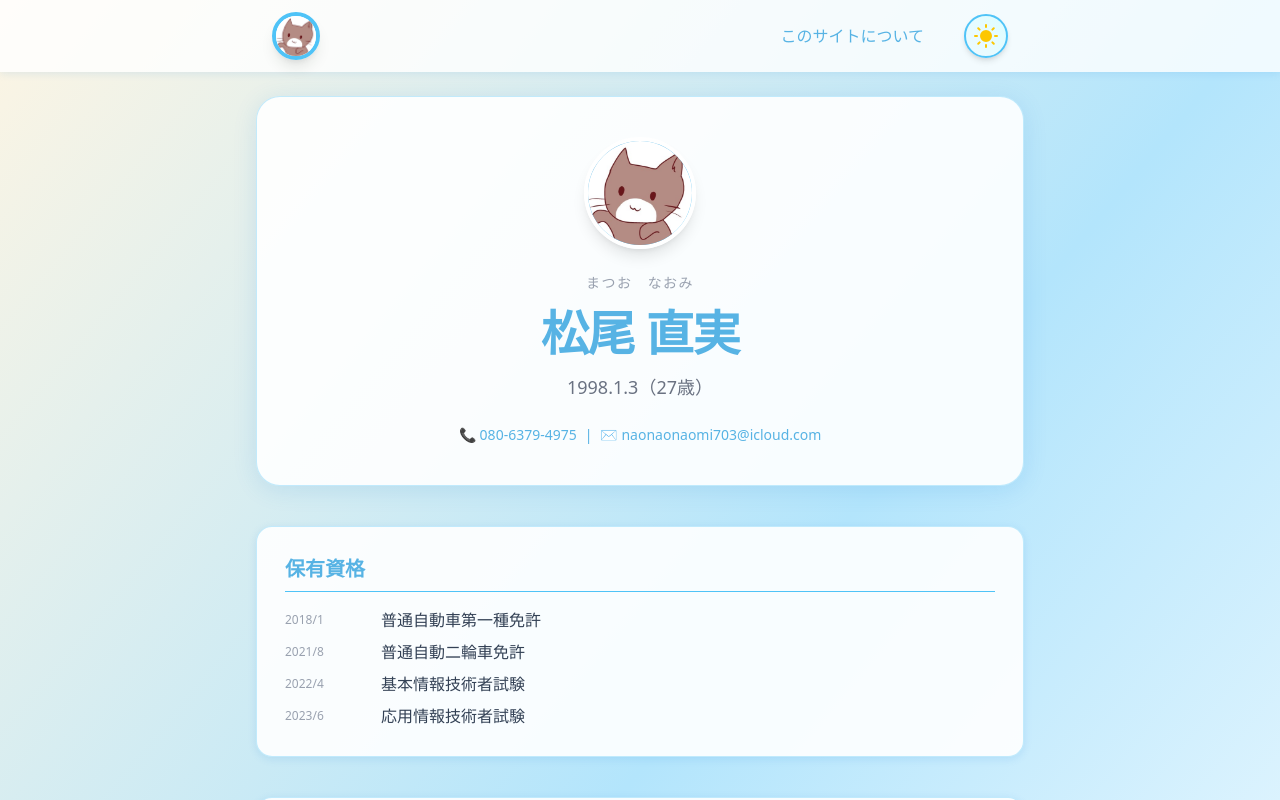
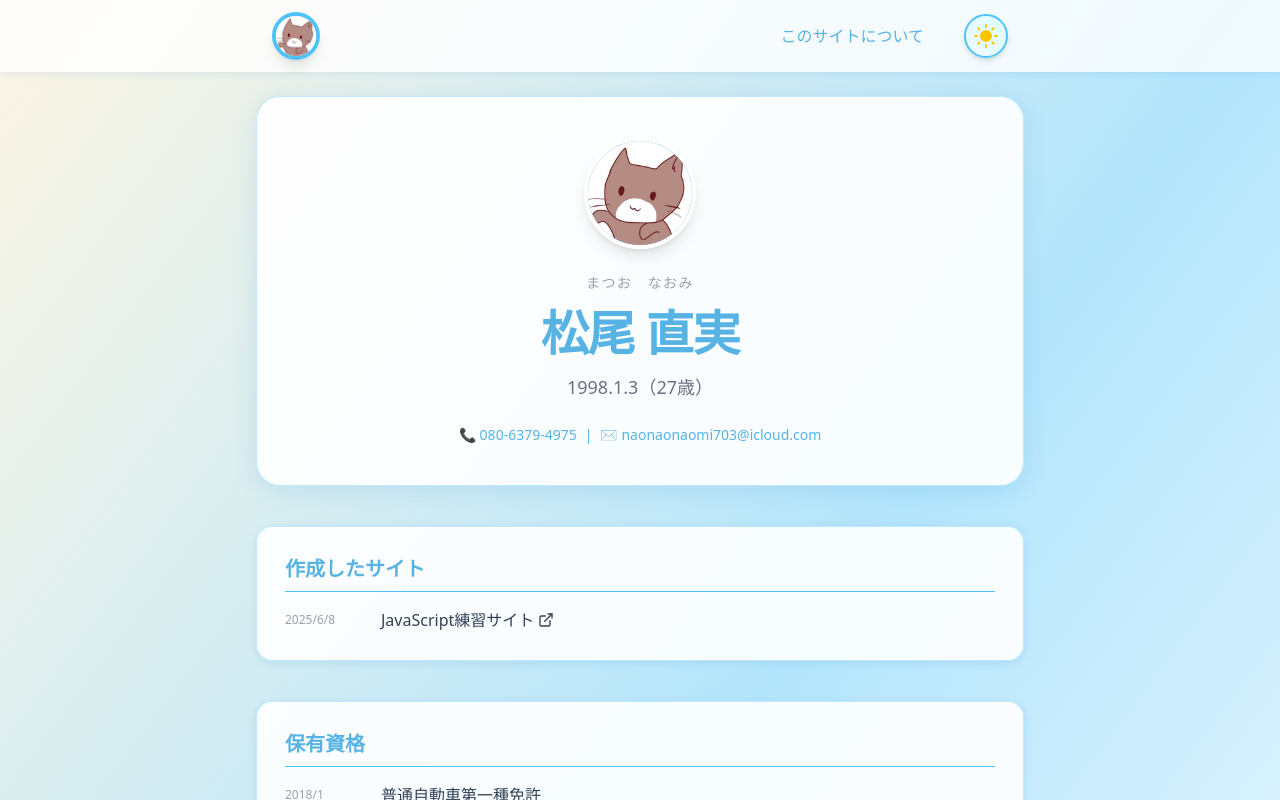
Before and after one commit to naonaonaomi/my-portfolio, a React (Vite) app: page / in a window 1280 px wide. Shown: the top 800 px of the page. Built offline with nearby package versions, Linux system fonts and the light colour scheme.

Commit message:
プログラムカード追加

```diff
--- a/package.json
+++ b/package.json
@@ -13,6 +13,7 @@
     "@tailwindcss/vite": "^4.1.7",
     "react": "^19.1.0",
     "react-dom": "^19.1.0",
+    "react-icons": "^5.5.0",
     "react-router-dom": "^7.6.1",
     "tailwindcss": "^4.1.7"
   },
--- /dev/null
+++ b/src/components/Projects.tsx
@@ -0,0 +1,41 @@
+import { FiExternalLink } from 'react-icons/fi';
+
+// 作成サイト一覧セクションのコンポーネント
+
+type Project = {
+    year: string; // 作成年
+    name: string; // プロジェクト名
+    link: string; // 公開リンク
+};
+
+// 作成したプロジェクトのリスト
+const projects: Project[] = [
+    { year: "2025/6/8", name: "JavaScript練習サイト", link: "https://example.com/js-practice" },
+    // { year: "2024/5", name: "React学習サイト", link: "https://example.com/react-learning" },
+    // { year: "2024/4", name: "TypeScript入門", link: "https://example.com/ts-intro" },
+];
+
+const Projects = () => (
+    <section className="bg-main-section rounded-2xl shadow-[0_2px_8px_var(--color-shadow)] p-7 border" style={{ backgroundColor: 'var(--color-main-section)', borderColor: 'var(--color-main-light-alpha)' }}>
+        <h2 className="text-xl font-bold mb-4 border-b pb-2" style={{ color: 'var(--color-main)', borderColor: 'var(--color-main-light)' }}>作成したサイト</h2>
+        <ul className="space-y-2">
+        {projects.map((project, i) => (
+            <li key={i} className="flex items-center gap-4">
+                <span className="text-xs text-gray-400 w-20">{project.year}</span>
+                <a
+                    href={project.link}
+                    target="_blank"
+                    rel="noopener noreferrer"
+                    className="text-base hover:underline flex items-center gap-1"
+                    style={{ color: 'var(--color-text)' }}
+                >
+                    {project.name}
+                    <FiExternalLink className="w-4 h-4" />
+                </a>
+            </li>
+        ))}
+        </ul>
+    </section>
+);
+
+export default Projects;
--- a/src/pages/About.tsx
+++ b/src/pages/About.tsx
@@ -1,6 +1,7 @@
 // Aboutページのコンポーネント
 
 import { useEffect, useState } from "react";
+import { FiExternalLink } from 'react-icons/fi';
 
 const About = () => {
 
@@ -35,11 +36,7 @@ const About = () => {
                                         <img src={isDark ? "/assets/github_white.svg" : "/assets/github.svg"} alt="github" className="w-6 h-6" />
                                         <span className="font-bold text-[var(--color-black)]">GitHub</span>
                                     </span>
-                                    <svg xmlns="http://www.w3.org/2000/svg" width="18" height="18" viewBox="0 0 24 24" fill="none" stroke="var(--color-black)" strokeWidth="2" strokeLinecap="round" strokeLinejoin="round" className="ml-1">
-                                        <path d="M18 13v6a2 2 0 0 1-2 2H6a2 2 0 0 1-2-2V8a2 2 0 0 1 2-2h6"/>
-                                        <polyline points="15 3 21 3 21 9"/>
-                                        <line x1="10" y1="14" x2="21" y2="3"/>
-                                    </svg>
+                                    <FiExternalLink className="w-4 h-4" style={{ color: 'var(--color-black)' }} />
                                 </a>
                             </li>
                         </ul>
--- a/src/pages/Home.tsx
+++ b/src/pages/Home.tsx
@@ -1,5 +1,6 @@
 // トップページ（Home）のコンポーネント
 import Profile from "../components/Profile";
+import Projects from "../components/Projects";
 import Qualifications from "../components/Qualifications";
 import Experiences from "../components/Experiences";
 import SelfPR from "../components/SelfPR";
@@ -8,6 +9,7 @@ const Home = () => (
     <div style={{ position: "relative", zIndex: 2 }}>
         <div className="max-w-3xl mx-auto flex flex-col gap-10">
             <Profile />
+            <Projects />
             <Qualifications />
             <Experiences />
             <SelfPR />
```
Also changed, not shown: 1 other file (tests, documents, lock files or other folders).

********

All lines of the entries above where "borderColor" turns up should be reported.

+    <section className="bg-main-section rounded-2xl shadow-[0_2px_8px_var(--color-shadow)] p-7 border" style={{ backgroundColor: 'var(--color-main-section)', borderColor: 'var(--color-main-light-alpha)' }}>
+        <h2 className="text-xl font-bold mb-4 border-b pb-2" style={{ color: 'var(--color-main)', borderColor: 'var(--color-main-light)' }}>作成したサイト</h2>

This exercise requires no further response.